◆ Work request ◆
Every record is to be printed exactly as written, and any picture in it is skipped.

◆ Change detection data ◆
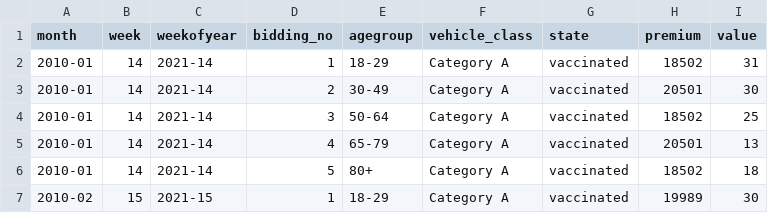
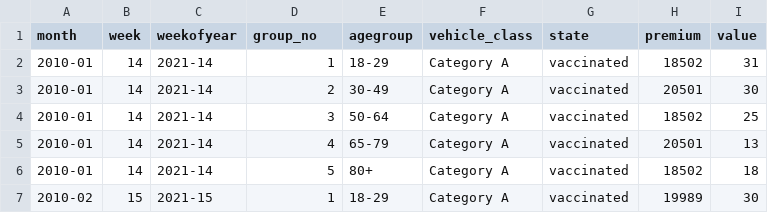
Before and after one commit to Jasper472/hvadata, a CSV file: coecasecomb3.csv, drawn as a sheet; only a part is shown.

Commit message:
bidding to group

```diff
--- a/coecasecomb3.csv
+++ b/coecasecomb3.csv
@@ -1,2 +1,2 @@
-month,week,weekofyear,bidding_no,agegroup,vehicle_class,state,premium,value
+month,week,weekofyear,group_no,agegroup,vehicle_class,state,premium,value
 2010-01,14,2021-14,1,18-29,Category A,vaccinated,18502,31
```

◆ Answer for this exercise ◆
Before and after one commit to Jasper472/hvadata, a CSV file: coecasecomb3.csv, drawn as a sheet; only a part is shown.

Commit message:
bidding to group

```diff
--- a/coecasecomb3.csv
+++ b/coecasecomb3.csv
@@ -1,2 +1,2 @@
-month,week,weekofyear,bidding_no,agegroup,vehicle_class,state,premium,value
+month,week,weekofyear,group_no,agegroup,vehicle_class,state,premium,value
 2010-01,14,2021-14,1,18-29,Category A,vaccinated,18502,31
```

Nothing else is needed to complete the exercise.